The employment contracts we use provide for staff to be given company cars. My employer wants to withdraw them and implement a car allowance scheme instead. How can I do this with the minimum amount of disruption to existing contracts?
You should not change the terms and conditions of the contracts without your employees’ consent as they have a contractual right to a company car, so their consent will be needed in this instance. Consent may be express – by the employee agreeing to the change orally or, preferably, in writing or implied – by the employee continuing to work for the employer without protest, for a significant period of time while being aware of the change.
Employers should consult with the staff concerned about the proposed changes and the reasons for them. Such consultation may involve inviting employees to meetings individually, or allowing them to elect representatives who will be responsible for liaising with the management to agree mutually acceptable variations.
When a trade union is recognised by the employer, they must be significantly involved in the consultation process and employee agreement should be confirmed in writing. Any change in terms to which the employee does not consent is effectively a breach of contract on the part of the employer. If the change is significant, the employee may resign and claim constructive dismissal.
If agreement cannot be reached, a flexibility clause in the contracts may assist. Such clauses state that the employer withholds the right to vary the terms and conditions of employment upon reasonable notice. However, such clauses should be used with caution as it may be argued that they are not precise enough to be relied upon.

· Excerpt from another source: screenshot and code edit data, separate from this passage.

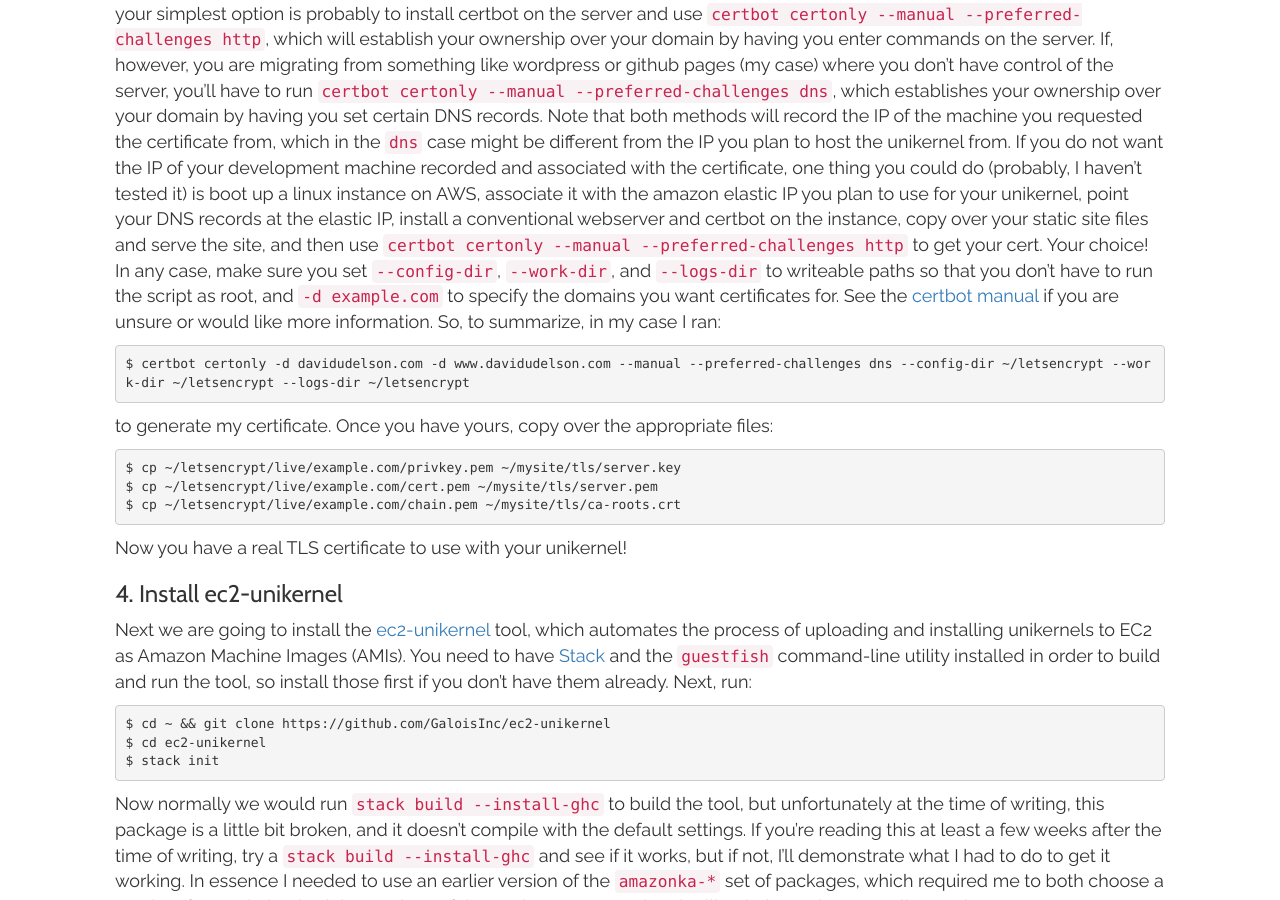
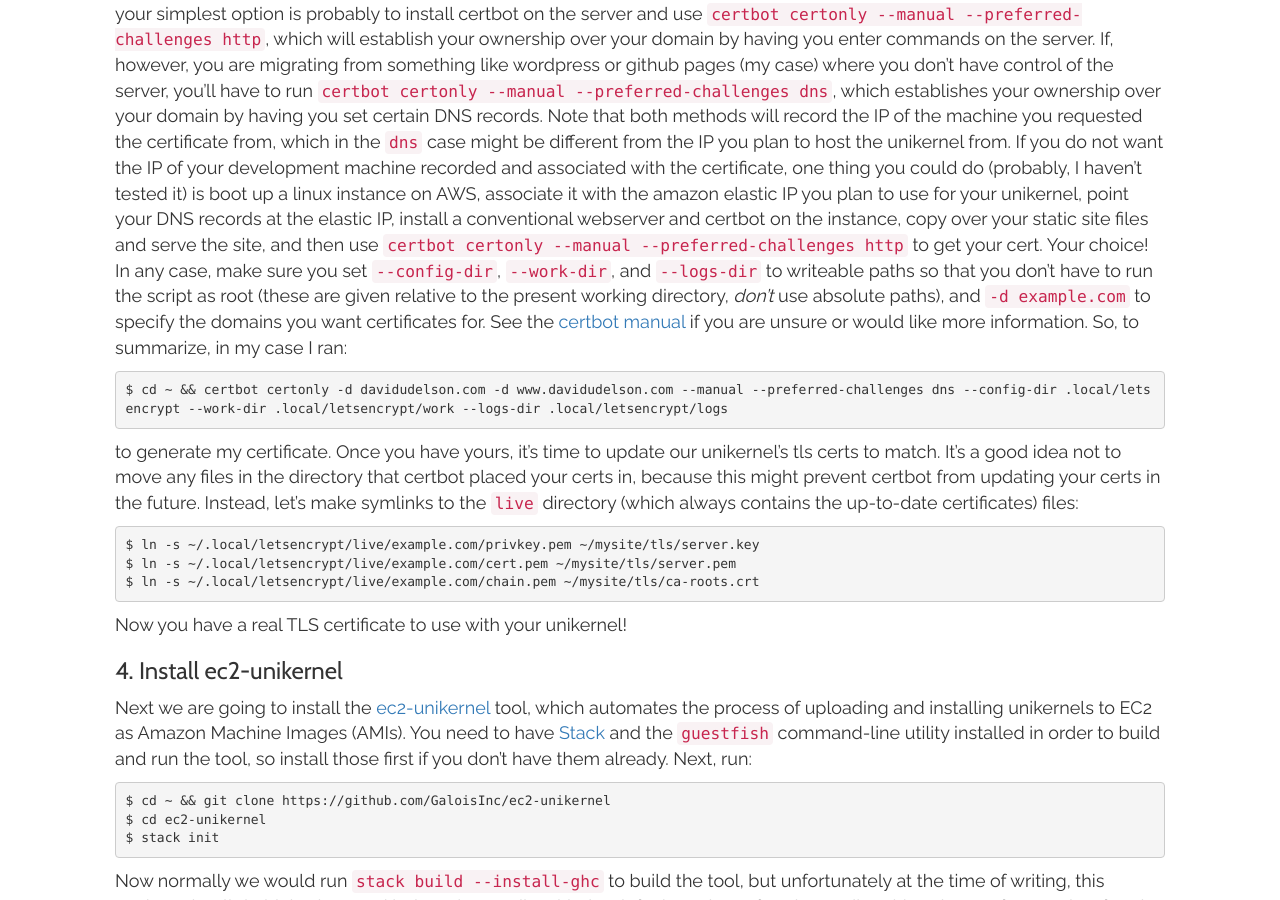
Before and after one commit to dudelson/website, a Jekyll site: the page built from _posts/2017-06-13-aws-unikernel-guide.md, in a window 1280 px wide and 900 px high, scrolled down 2372 px. Built offline with Jekyll 4.4.1, drawn with Linux system fonts in a browser that asks for light colours; nearby versions of some CDN libraries.

Commit message:
Update AWS unikernel guide

```diff
--- a/_posts/2017-06-13-aws-unikernel-guide.md
+++ b/_posts/2017-06-13-aws-unikernel-guide.md
@@ -147,20 +147,25 @@
 serve the site, and then use `certbot certonly --manual --preferred-challenges
 http` to get your cert. Your choice! In any case, make sure you set
 `--config-dir`, `--work-dir`, and `--logs-dir` to writeable paths so that you
-don't have to run the script as root, and `-d example.com` to specify the
+don't have to run the script as root (these are given relative to the present
+working directory, *don't* use absolute paths), and `-d example.com` to specify the
 domains you want certificates for. See the
 [certbot manual](https://certbot.eff.org/docs/using.html#getting-certificates-and-choosing-plugins)
 if you are unsure or would like more information. So, to summarize, in my case I
 ran:
 
-    $ certbot certonly -d davidudelson.com -d www.davidudelson.com --manual --preferred-challenges dns --config-dir ~/letsencrypt --work-dir ~/letsencrypt --logs-dir ~/letsencrypt
+    $ cd ~ && certbot certonly -d davidudelson.com -d www.davidudelson.com --manual --preferred-challenges dns --config-dir .local/letsencrypt --work-dir .local/letsencrypt/work --logs-dir .local/letsencrypt/logs
 
-to generate my certificate. Once you have yours, copy over the appropriate
+to generate my certificate. Once you have yours, it's time to update our
+unikernel's tls certs to match. It's a good idea not to move any files in the
+directory that certbot placed your certs in, because this might prevent certbot
+from updating your certs in the future. Instead, let's make symlinks to the
+`live` directory (which always contains the up-to-date certificates)
 files:
 
-    $ cp ~/letsencrypt/live/example.com/privkey.pem ~/mysite/tls/server.key
-    $ cp ~/letsencrypt/live/example.com/cert.pem ~/mysite/tls/server.pem
-    $ cp ~/letsencrypt/live/example.com/chain.pem ~/mysite/tls/ca-roots.crt
+    $ ln -s ~/.local/letsencrypt/live/example.com/privkey.pem ~/mysite/tls/server.key
+    $ ln -s ~/.local/letsencrypt/live/example.com/cert.pem ~/mysite/tls/server.pem
+    $ ln -s ~/.local/letsencrypt/live/example.com/chain.pem ~/mysite/tls/ca-roots.crt
 
 Now you have a real TLS certificate to use with your unikernel!
 
```
Also changed, not shown: blog/archive/dates/2017-07.md (added, +7 -0 lines), blog/archive/tags/gsoc.md (added, +6 -0 lines).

The employer could terminate the contracts with notice and issue new contracts incorporating the changes. Employers should ensure there is a sound business reason for the changes and that genuine consultation takes place.
Any changes in contractual terms must be set out in a written statement that must be given to the employee at the earliest opportunity, and not later than one month after the change. If an employer fails to do this, the employee may make an application to an employment tribunal, who may then rule that the employer has acted unlawfully.
Daniel Wilde, partner, Dolmans